Ian Bancroft has been in the top job at the local authority for four days after moving from his role of chief officer at Flintshire Council, and believes it is currently underfunded by central government.

Mr Bancroft, who lives in Ruabon, admitted it was a challenging time to be in a leading role in local government, but has pledged to lobby for more money on behalf of residents.

He also said it was critical that services such as education and both adults' and childrens' social care are protected.

He said: "We're beginning to reach a tipping point in terms of the level of cuts we've had to make as public services and local authorities.

"It's really important in the future that we get a balance between being prudent and efficient as a council, and protecting services that are of value to local residents.

"What we musn't be doing is making cuts to services that are critical for local communities and residents and ultimately means that we're not meeting local need.

"We have to be lobbying nationally to get a fair funding deal moving forward, we are low funded as a council when you look at the per head of population funding that we get.

"I think if we weren't articulating the risk to local services for local residents back nationally and the implications, we would be failing our moral obligation."

Wrexham Council has had to make savings of approximately £52 million from its budget since 2008 and is expected to make a further £13 million in cuts over the next two years.

But despite those pressures, Mr Bancroft believes there is potential to expand the area's economy and will be taking a lead role on the Economic Growth Board, as well as being involved in the North Wales Growth Bid.
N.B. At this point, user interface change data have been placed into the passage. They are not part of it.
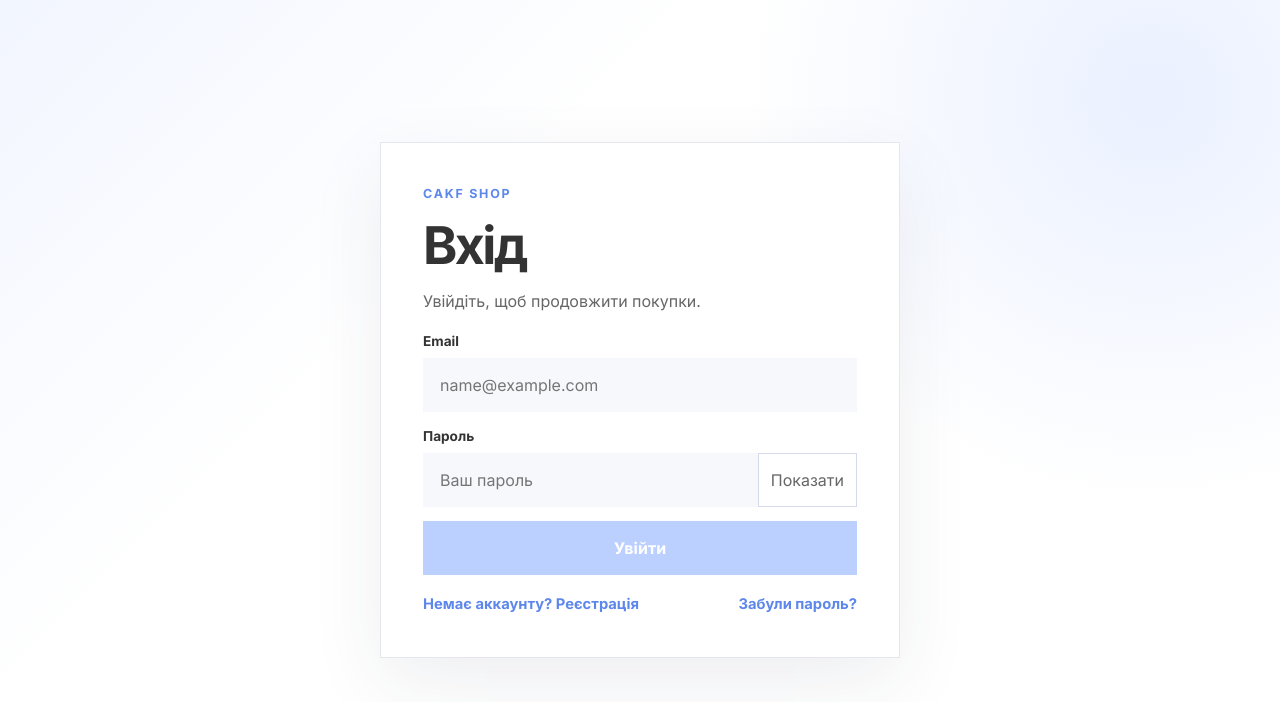
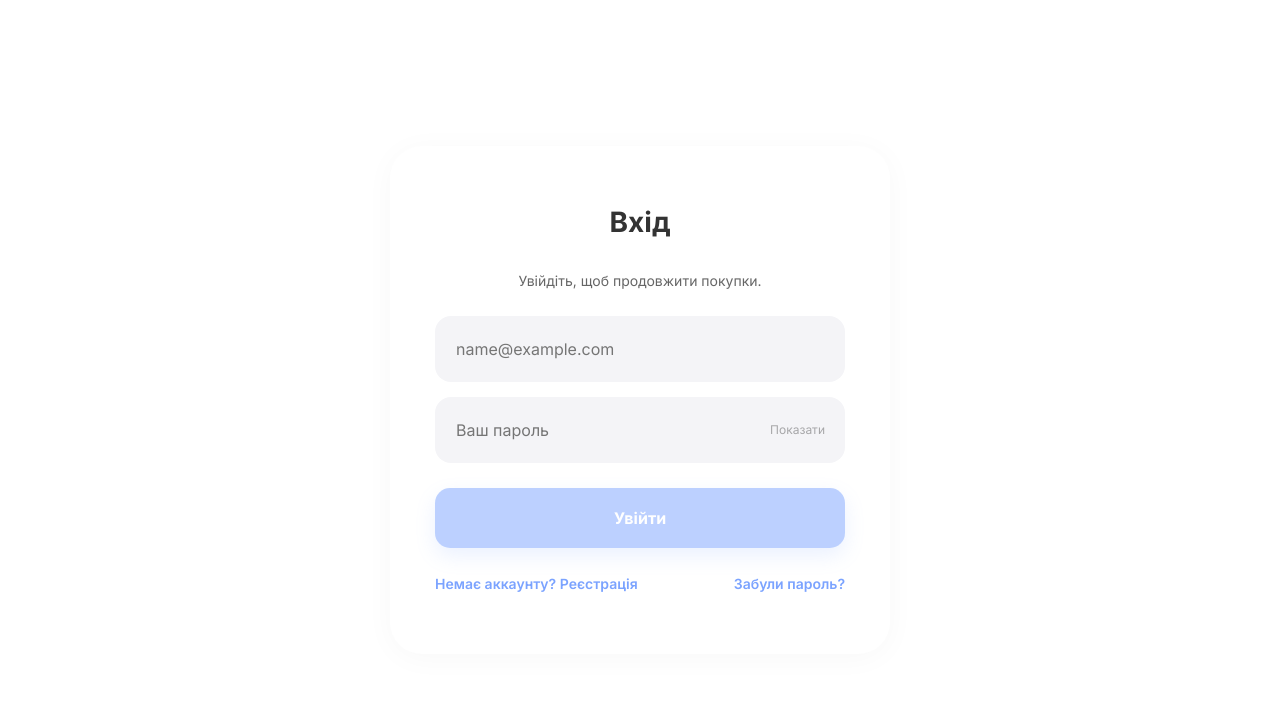
Before and after one commit to C-A-K-F-Repo/cakf-task1-frontend, a React (Vite) app: page /login in a window 1280 px wide. Shown: the top 702 px of the page. Built offline with nearby package versions, Linux system fonts and the light colour scheme; no server answers.

Commit message:
Restore original auth styling

```diff
--- a/src/styles/index.css
+++ b/src/styles/index.css
@@ -165,24 +165,21 @@ a {
 
 .auth-page {
   align-items: center;
-  background:
-    linear-gradient(135deg, rgba(123, 163, 255, 0.1), rgba(255, 255, 255, 0) 34%),
-    radial-gradient(circle at 90% 12%, rgba(123, 163, 255, 0.16), transparent 30%),
-    #ffffff;
-  display: grid;
+  background: #ffffff;
+  display: flex;
+  font-family: "Inter", sans-serif;
+  justify-content: center;
   min-height: 100vh;
-  padding: 32px 16px;
+  padding: 24px;
 }
 
 .auth-card {
-  background: rgba(255, 255, 255, 0.94);
-  border: 1px solid var(--line);
-  box-shadow: 0 24px 70px rgba(35, 45, 80, 0.08);
-  display: grid;
-  gap: 18px;
-  margin: 0 auto;
-  max-width: 520px;
-  padding: 42px;
+  background: #ffffff;
+  border-radius: 32px;
+  box-shadow: 0 4px 30px rgba(0, 0, 0, 0.03);
+  max-width: 500px;
+  padding: 60px 45px;
+  text-align: center;
   width: 100%;
 }
 
@@ -191,112 +188,137 @@ a {
 }
 
 .auth-eyebrow {
-  color: var(--blue-dark);
-  font-size: 0.78rem;
-  font-weight: 700;
-  letter-spacing: 0.14em;
-  margin: 0;
-  text-transform: uppercase;
+  display: none;
 }
 
 .auth-card h1 {
-  color: var(--text);
-  font-size: clamp(2rem, 7vw, 3.25rem);
-  letter-spacing: -0.05em;
-  line-height: 0.95;
-  margin: 0;
+  color: #333333;
+  font-size: 28px;
+  font-weight: 700;
+  letter-spacing: 0;
+  line-height: 1.2;
+  margin: 0 0 30px;
 }
 
 .auth-subtitle,
 .auth-agreement {
-  color: var(--muted);
+  color: #666666;
+  font-size: 14px;
+  line-height: 1.5;
   margin: 0;
 }
 
+.auth-subtitle {
+  margin-bottom: 25px;
+}
+
+.auth-agreement {
+  color: #aaaaaa;
+  font-size: 11px;
+  margin-top: 15px;
+}
+
 .auth-form {
-  display: grid;
-  gap: 14px;
+  display: flex;
+  flex-direction: column;
+  gap: 15px;
 }
 
 .auth-field {
-  color: var(--text);
-  display: grid;
+  display: flex;
+  flex-direction: column;
   gap: 7px;
+  position: relative;
   text-align: left;
 }
 
 .auth-field span {
-  font-size: 0.85rem;
-  font-weight: 700;
+  display: none;
 }
 
 .auth-field input {
-  background: #f6f8fc;
+  background: #f4f4f7;
   border: 1px solid transparent;
-  color: var(--text);
-  min-height: 54px;
+  border-radius: 16px;
+  color: #1a1a1a;
+  font-size: 16px;
   outline: none;
-  padding: 0 16px;
+  padding: 20px;
+  transition: 0.2s border-color;
   width: 100%;
 }
 
 .auth-field input:focus {
   border-color: var(--blue);
-  box-shadow: 0 0 0 3px rgba(123, 163, 255, 0.18);
+  box-shadow: none;
 }
 
 .auth-field input[aria-invalid="true"] {
-  border-color: #e05252;
+  border-color: #ff4d4d;
 }
 
 .auth-field small,
 .auth-error {
-  color: #c83f3f;
-  font-size: 0.8rem;
+  color: #ff4d4d;
+  font-size: 10px;
+  font-weight: 500;
+  margin: 0 0 0 10px;
+}
+
+.auth-error {
+  font-size: 12px;
   margin: 0;
 }
 
 .auth-password-field {
-  display: grid;
-  grid-template-columns: minmax(0, 1fr) auto;
+  position: relative;
 }
 
 .auth-password-toggle {
-  background: #ffffff;
-  border: 1px solid var(--line-strong);
-  color: var(--muted);
+  background: transparent;
+  border: 0;
+  color: #333333;
   cursor: pointer;
-  padding: 0 12px;
+  font-size: 12px;
+  opacity: 0.4;
+  padding: 0;
+  position: absolute;
+  right: 20px;
+  top: 50%;
+  transform: translateY(-50%);
 }
 
 .auth-password-toggle:hover {
-  color: var(--blue-dark);
+  opacity: 0.7;
 }
 
 .auth-code-input {
-  font-size: 1.35rem;
-  font-weight: 700;
-  letter-spacing: 0.24em;
+  font-size: 20px;
+  letter-spacing: 5px;
   text-align: center;
 }
 
 .auth-submit {
   align-items: center;
-  background: var(--blue);
-  border: 1px solid var(--blue);
+  background: #7ba3ff;
+  border: 0;
+  border-radius: 15px;
+  box-shadow: 0 8px 20px rgba(123, 163, 255, 0.3);
   color: #ffffff;
   cursor: pointer;
   display: inline-flex;
+  font-size: 16px;
   font-weight: 700;
   justify-content: center;
-  min-height: 54px;
-  padding: 0 18px;
+  margin-top: 10px;
+  padding: 18px;
   text-decoration: none;
+  transition: 0.3s;
 }
 
 .auth-submit:hover:not(:disabled) {
-  background: var(--blue-dark);
-  border-color: var(--blue-dark);
+  background: #7ba3ff;
+  transform: translateY(-1px);
 }
 
 .auth-submit:disabled {
@@ -311,14 +333,15 @@ a {
 .auth-links {
   display: flex;
   flex-wrap: wrap;
-  gap: 12px;
+  font-size: 14px;
+  gap: 16px;
   justify-content: space-between;
+  margin-top: 25px;
 }
 
 .auth-links a {
-  color: var(--blue-dark);
-  font-size: 0.92rem;
-  font-weight: 700;
+  color: #7ba3ff;
+  font-weight: 600;
   text-decoration: none;
 }
 
```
He also described it as 'an honour and a privilege' to work on behalf of residents in the area he lives.

He said: "Wrexham is unique as a place, it's different to anywhere else in the world.
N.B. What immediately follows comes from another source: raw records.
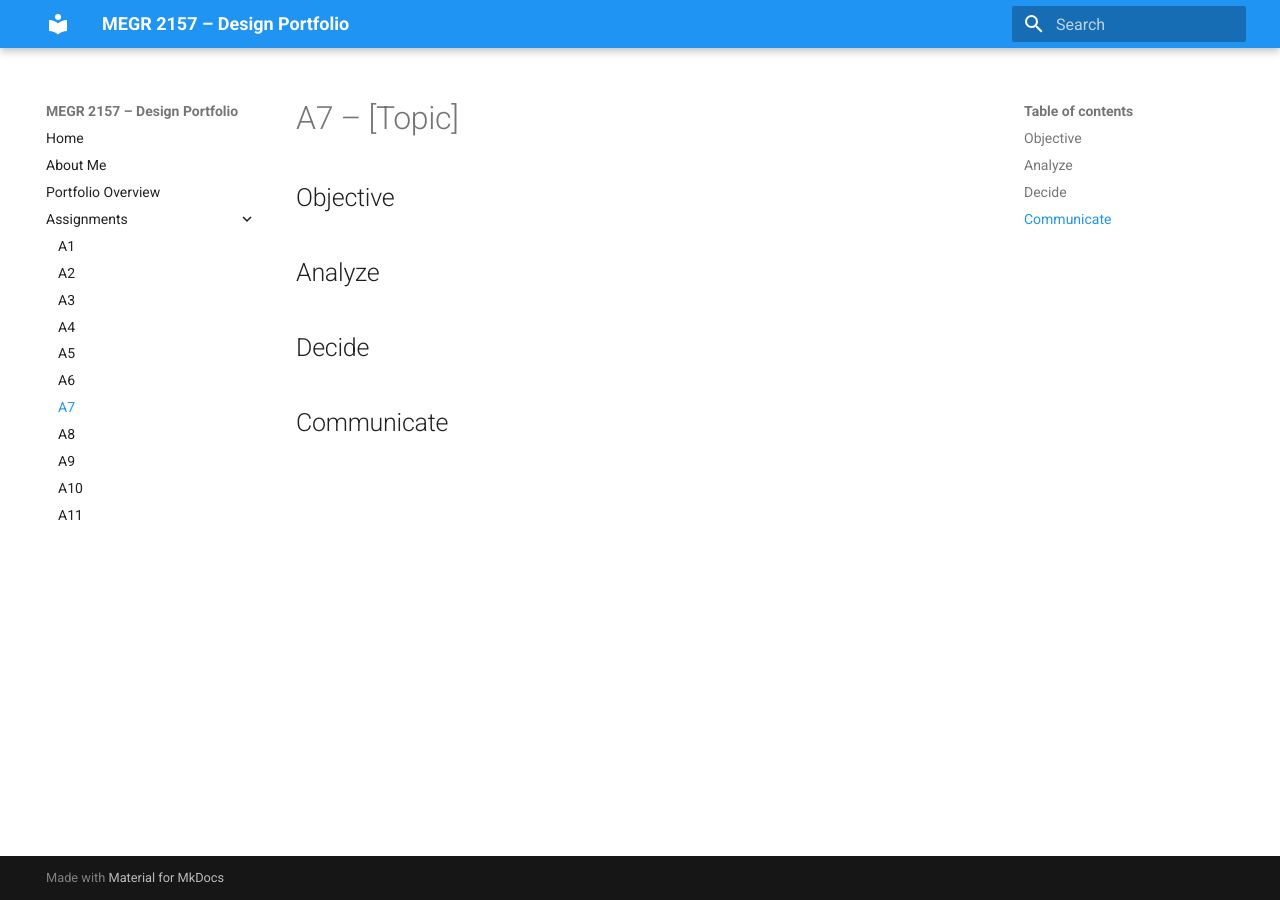
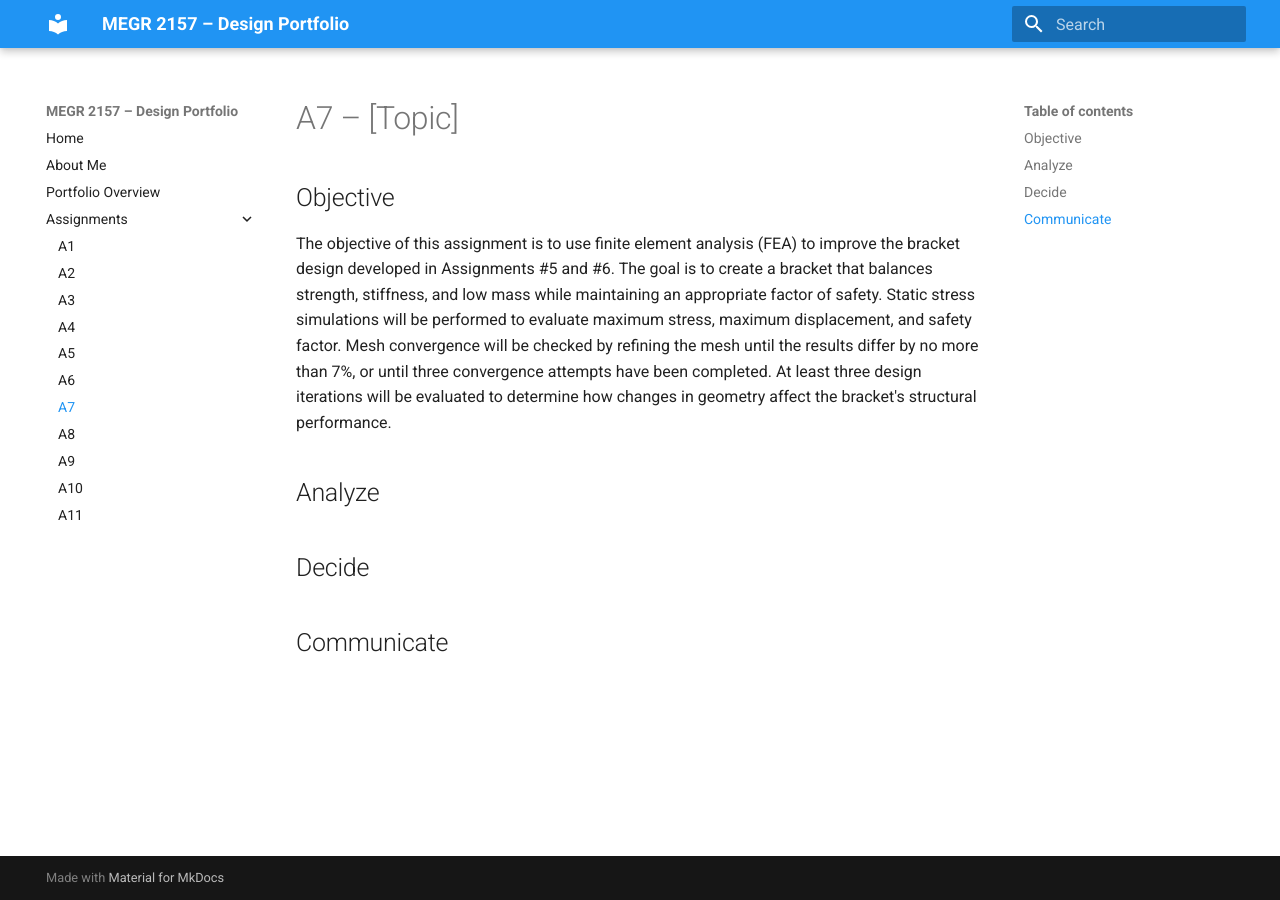
Before and after one commit to rsmith367-ux/design-projects-portfolio, an MkDocs documentation site: the page built from docs/assignments/A07/index.md, in a window 1280 px wide. Built offline with MkDocs 1.6.1 and Material for MkDocs 9.7.7, drawn with Linux system fonts in a browser that asks for light colours.

Commit message:
Update index.md

```diff
--- a/docs/assignments/A07/index.md
+++ b/docs/assignments/A07/index.md
@@ -2,6 +2,7 @@
 
 ## Objective
 
+The objective of this assignment is to use finite element analysis (FEA) to improve the bracket design developed in Assignments #5 and #6. The goal is to create a bracket that balances strength, stiffness, and low mass while maintaining an appropriate factor of safety. Static stress simulations will be performed to evaluate maximum stress, maximum displacement, and safety factor. Mesh convergence will be checked by refining the mesh until the results differ by no more than 7%, or until three convergence attempts have been completed. At least three design iterations will be evaluated to determine how changes in geometry affect the bracket's structural performance.
 
 ## Analyze
 
```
"It's absolutely a magical place and we have many of the components of a city in terms of the institutions we've got.

"It's my home, my children go to school here, my wife is a public servant in the area and I will be here for a very long time.

"That is really important for me. I also think it brings a flip side because it brings a level of expectation that as a local resident I will do things that are right for local residents.

"That's a reasonable expectation, but clearly in the role as chief executive things are never that simple."

He added that explaining difficult decisions made by the authority to residents was a key priority.

Controversial proposals to force a merger between Wrexham and Flintshire councils were recently abandoned by Local Government Secretary Alun Davies.

But having had a foot in both camps, Mr Bancroft said he believes there is still a willingness to work closely with neighbouring areas.

He said: "I think my appointment in itself makes a statement about that.

"First and foremost I am a Wrexham resident and will do what's right for Wrexham.

"If it's right to work with Flintshire, we should work with Flintshire, if it's right to work with Denbighshire, we should do that and if it's right to work with Cheshire, we should do that as well.

"We are a major place in north Wales and we need to be punching above our weight."